13
3.8 out of 5 stars
Uncle Vanya
Format: Paperback|Change


on 14 November 2012
I read this alongside Ronald Hingley's translation of Uncle Vanya. Surprisingly, Hingley's version did not flow as well. I have no idea if Hingley's it was truer to Chekhov's original wording, but this freebie kindle version was certainly the more pleasing read.

For anyone looking to start reading Chekhov, I would recommend reading this.
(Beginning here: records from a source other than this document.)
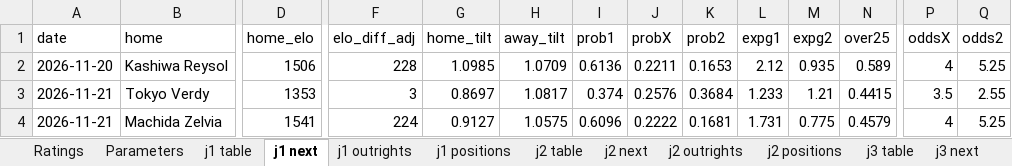
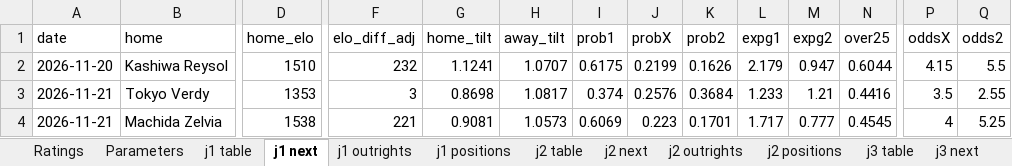
Before and after one commit to mpournouzi/soccer-model-jpn, an Excel workbook: output/japan/report.xlsx, sheet j1 next, drawn as a sheet; only a part is shown, gaps mark what is left out; values as stored, in another font and other column widths than the file's, no borders; the diff covers the shown part only; the diff names each change by its address in the sheet, - before the commit and + after, or states it on an @@ line.

```diff
--- a/output/japan/report.xlsx (sheet j1 next)
+++ b/output/japan/report.xlsx (sheet j1 next)
-D2 (home_elo): 1506
+D2 (home_elo): 1510
-F2 (elo_diff_adj): 228
+F2 (elo_diff_adj): 232
-G2 (home_tilt): 1.0985
+G2 (home_tilt): 1.1241
-H2 (away_tilt): 1.0709
+H2 (away_tilt): 1.0707
-I2 (prob1): 0.6136
+I2 (prob1): 0.6175
-J2 (probX): 0.2211
+J2 (probX): 0.2199
-K2 (prob2): 0.1653
+K2 (prob2): 0.1626
-L2 (expg1): 2.12
+L2 (expg1): 2.179
-M2 (expg2): 0.935
+M2 (expg2): 0.947
-N2 (over25): 0.589
+N2 (over25): 0.6044
-P2 (oddsX): 4
+P2 (oddsX): 4.15
-Q2 (odds2): 5.25
+Q2 (odds2): 5.5
-G3 (home_tilt): 0.8697
+G3 (home_tilt): 0.8698
-N3 (over25): 0.4415
+N3 (over25): 0.4416
-D4 (home_elo): 1541
+D4 (home_elo): 1538
-F4 (elo_diff_adj): 224
+F4 (elo_diff_adj): 221
-G4 (home_tilt): 0.9127
+G4 (home_tilt): 0.9081
-H4 (away_tilt): 1.0575
+H4 (away_tilt): 1.0573
-I4 (prob1): 0.6096
+I4 (prob1): 0.6069
-J4 (probX): 0.2222
+J4 (probX): 0.223
-K4 (prob2): 0.1681
+K4 (prob2): 0.1701
-L4 (expg1): 1.731
+L4 (expg1): 1.717
-M4 (expg2): 0.775
+M4 (expg2): 0.777
-N4 (over25): 0.4579
+N4 (over25): 0.4545
```
Also changed, not shown: 122 edited cells elsewhere in this sheet, sheet j3 positions, sheet j2 positions, sheet j3 next, sheet j2 next, sheet Ratings, sheet j1 positions, 13 more sheets, other sheet tabs, 26 other files.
It is one of his better known plays, and the translation reads well.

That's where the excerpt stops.